#### Work instructions:
Your answer must be one number: the count of lines below that include "markdown".

#### Records from a collection:

================================

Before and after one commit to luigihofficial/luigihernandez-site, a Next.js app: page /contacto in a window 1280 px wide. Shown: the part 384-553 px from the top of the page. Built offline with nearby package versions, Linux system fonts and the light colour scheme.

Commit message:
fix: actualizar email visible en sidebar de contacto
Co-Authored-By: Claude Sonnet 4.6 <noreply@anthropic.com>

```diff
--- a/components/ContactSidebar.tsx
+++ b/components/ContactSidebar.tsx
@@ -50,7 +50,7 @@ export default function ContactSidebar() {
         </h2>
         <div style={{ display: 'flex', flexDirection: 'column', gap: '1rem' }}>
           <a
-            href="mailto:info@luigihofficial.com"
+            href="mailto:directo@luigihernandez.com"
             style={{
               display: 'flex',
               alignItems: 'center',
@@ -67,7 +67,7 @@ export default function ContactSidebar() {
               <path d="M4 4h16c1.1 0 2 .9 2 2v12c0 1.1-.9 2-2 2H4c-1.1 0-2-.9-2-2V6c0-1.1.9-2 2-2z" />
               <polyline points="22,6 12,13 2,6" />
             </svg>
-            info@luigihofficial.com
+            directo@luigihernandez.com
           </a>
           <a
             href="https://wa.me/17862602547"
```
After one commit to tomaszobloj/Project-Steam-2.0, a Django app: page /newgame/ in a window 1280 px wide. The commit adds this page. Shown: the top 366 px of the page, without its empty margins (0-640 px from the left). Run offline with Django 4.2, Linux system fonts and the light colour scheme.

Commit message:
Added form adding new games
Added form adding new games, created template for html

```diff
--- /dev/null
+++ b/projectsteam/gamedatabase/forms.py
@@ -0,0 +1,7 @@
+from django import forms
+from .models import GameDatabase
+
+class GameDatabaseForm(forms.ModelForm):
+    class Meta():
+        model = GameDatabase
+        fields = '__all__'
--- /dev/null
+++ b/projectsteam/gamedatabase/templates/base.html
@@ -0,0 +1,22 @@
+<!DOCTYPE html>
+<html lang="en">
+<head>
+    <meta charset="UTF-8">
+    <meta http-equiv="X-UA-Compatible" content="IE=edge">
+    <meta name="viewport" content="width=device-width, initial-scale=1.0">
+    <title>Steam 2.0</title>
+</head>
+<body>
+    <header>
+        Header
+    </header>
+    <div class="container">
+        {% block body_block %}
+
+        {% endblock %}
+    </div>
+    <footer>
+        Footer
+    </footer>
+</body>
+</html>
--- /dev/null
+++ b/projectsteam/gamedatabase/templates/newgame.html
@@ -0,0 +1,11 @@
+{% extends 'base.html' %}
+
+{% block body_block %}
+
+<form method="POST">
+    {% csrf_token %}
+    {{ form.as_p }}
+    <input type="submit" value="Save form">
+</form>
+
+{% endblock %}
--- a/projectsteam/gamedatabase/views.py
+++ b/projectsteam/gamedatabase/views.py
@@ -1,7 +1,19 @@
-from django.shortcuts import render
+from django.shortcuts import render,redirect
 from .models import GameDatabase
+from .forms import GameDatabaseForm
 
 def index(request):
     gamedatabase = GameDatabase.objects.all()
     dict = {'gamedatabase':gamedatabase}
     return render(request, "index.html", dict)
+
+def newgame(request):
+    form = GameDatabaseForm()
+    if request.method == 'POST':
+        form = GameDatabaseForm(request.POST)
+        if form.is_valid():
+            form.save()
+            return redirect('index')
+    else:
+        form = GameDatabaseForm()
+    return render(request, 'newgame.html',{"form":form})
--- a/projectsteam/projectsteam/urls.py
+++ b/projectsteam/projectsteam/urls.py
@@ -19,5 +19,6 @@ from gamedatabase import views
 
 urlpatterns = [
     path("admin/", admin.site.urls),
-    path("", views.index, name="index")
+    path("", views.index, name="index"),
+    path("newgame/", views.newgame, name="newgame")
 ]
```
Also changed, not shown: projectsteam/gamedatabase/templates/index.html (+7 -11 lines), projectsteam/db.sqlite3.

================================

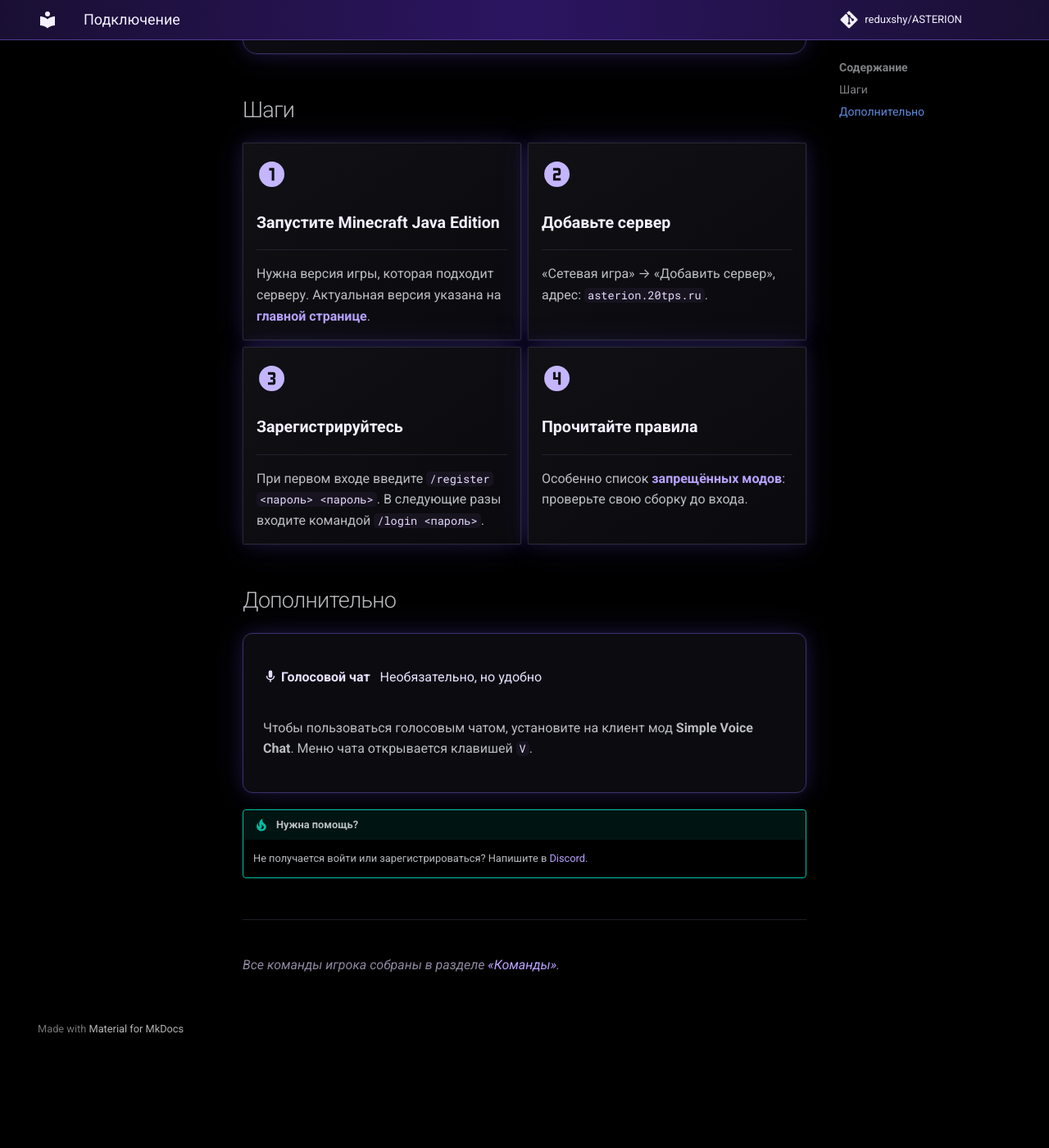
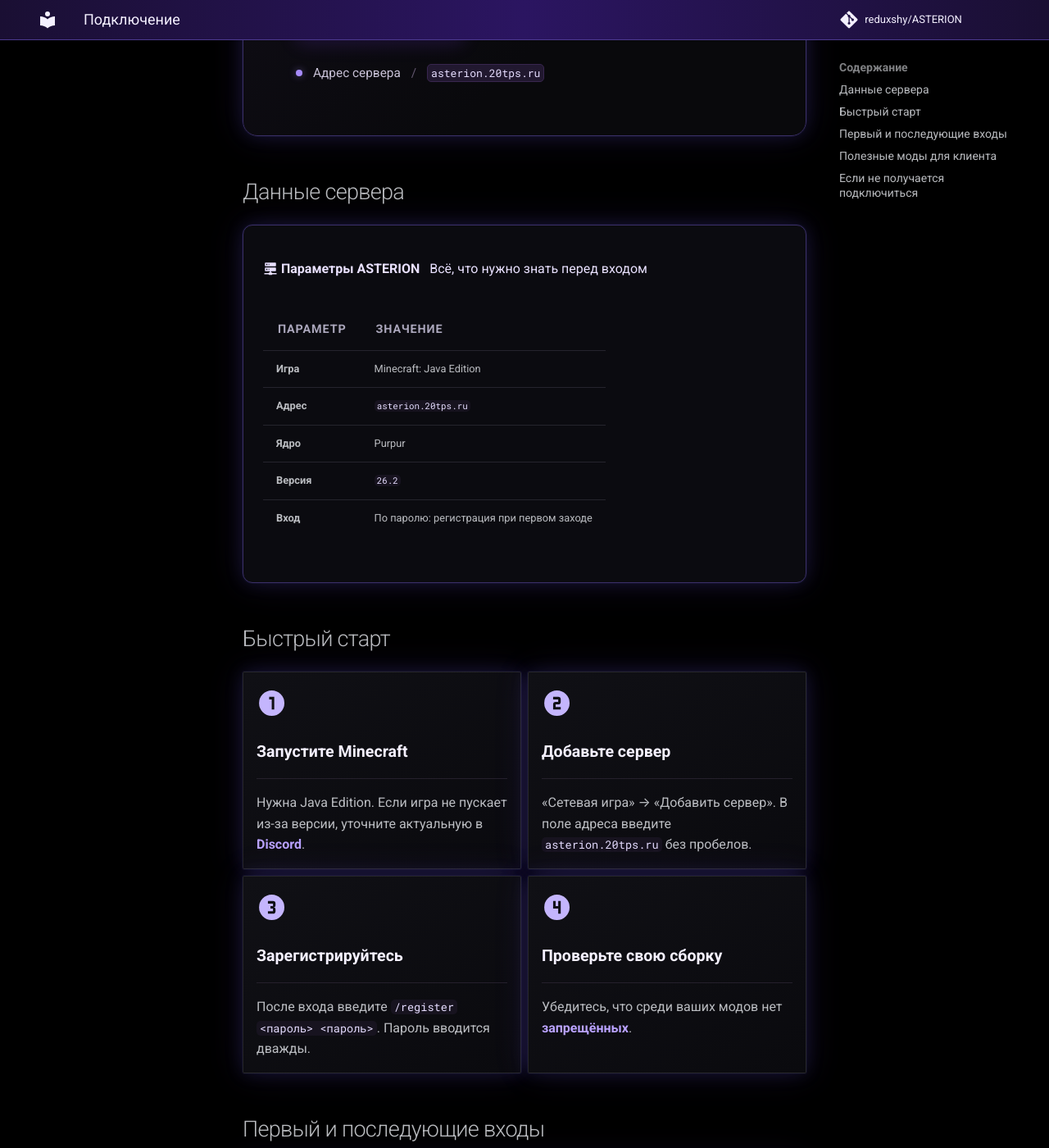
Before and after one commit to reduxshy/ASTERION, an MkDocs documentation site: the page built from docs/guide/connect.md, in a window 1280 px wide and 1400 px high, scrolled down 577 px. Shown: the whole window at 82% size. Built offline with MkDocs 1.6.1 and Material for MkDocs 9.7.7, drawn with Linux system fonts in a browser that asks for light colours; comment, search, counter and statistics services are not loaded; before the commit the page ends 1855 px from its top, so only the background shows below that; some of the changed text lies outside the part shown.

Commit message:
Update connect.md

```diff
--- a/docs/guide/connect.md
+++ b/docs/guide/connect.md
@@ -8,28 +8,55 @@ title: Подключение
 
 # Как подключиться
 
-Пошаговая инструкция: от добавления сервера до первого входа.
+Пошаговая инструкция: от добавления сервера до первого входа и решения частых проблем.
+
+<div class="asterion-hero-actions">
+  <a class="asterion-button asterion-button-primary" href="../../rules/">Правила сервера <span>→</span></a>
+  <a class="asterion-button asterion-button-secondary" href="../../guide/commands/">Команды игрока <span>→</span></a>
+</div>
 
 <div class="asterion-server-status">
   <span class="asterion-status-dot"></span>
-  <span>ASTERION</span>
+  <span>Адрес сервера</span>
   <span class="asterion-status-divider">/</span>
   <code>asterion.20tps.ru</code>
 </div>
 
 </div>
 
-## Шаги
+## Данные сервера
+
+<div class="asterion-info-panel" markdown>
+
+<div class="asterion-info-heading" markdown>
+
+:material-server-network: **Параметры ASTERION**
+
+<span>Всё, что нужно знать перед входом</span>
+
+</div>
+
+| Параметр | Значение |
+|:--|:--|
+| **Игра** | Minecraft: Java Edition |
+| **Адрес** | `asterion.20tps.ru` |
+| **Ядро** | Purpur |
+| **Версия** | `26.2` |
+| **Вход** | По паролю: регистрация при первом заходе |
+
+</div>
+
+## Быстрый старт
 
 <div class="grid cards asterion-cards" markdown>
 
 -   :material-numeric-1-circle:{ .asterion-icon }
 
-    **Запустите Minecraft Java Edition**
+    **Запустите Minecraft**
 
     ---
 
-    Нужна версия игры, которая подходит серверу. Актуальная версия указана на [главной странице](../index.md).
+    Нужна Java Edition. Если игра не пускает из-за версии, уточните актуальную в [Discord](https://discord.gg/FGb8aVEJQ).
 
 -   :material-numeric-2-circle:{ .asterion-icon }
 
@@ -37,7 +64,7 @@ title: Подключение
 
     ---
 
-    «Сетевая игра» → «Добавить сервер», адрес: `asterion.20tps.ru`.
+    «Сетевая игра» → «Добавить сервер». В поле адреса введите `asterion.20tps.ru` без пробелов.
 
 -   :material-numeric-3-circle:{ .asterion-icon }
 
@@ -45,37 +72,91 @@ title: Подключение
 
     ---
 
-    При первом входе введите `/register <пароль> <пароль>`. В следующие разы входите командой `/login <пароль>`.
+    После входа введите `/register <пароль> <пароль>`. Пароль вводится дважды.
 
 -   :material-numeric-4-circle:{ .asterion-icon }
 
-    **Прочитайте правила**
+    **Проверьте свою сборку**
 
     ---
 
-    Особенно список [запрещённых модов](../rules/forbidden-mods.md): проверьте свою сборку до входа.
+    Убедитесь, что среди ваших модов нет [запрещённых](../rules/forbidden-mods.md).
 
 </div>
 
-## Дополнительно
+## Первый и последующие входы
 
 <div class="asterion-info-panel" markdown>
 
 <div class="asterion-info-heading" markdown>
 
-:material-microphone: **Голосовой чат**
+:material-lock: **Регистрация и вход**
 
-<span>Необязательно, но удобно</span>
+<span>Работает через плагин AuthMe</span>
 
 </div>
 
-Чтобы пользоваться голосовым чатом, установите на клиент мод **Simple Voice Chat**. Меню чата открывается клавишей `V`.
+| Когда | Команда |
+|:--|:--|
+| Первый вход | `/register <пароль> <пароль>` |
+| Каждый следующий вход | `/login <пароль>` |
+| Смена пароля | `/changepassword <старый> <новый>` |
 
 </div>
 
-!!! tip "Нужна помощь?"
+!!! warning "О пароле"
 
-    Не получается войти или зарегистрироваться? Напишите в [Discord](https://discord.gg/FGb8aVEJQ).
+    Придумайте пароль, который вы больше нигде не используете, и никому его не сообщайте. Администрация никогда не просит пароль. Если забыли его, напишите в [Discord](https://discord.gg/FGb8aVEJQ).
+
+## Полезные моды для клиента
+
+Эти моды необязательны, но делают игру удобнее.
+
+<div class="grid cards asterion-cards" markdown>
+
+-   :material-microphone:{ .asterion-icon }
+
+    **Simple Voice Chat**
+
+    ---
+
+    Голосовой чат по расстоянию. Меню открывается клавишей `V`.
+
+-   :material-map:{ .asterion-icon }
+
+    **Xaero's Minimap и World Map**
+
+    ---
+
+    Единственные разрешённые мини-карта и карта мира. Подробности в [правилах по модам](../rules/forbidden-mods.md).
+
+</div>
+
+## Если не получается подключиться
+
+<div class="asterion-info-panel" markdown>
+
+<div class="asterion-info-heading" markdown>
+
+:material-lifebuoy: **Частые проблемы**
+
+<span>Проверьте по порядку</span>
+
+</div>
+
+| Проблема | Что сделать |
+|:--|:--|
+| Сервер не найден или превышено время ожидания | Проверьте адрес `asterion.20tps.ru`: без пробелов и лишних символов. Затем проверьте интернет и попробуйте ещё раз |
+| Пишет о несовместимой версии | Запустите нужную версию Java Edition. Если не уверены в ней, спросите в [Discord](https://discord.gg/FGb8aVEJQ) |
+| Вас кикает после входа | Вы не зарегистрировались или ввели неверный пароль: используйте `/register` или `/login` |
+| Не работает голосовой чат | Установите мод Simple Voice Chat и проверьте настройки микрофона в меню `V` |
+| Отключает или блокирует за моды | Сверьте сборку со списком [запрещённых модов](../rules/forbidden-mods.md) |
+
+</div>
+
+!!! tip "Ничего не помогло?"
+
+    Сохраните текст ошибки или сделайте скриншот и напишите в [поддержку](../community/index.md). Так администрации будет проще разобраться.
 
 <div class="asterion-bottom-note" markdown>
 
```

================================

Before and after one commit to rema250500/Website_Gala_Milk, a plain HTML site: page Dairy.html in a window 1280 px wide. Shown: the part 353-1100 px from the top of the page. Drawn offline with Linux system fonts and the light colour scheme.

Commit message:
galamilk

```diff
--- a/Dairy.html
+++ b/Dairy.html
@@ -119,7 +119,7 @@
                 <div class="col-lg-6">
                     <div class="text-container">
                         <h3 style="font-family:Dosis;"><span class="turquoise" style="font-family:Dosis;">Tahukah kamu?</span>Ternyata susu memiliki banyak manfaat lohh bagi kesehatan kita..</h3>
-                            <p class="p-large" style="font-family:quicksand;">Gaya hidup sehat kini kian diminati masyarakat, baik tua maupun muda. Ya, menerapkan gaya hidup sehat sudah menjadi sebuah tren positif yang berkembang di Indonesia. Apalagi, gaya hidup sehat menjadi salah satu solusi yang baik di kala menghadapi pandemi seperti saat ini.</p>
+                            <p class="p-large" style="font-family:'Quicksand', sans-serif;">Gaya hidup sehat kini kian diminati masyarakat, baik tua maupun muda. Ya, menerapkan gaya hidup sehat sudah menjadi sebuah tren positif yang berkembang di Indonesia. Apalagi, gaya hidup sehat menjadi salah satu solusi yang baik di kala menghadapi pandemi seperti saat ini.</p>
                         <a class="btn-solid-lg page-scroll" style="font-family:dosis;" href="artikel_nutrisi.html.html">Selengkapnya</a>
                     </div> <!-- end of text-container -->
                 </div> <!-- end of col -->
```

================================

#### Solution to the exercise:
9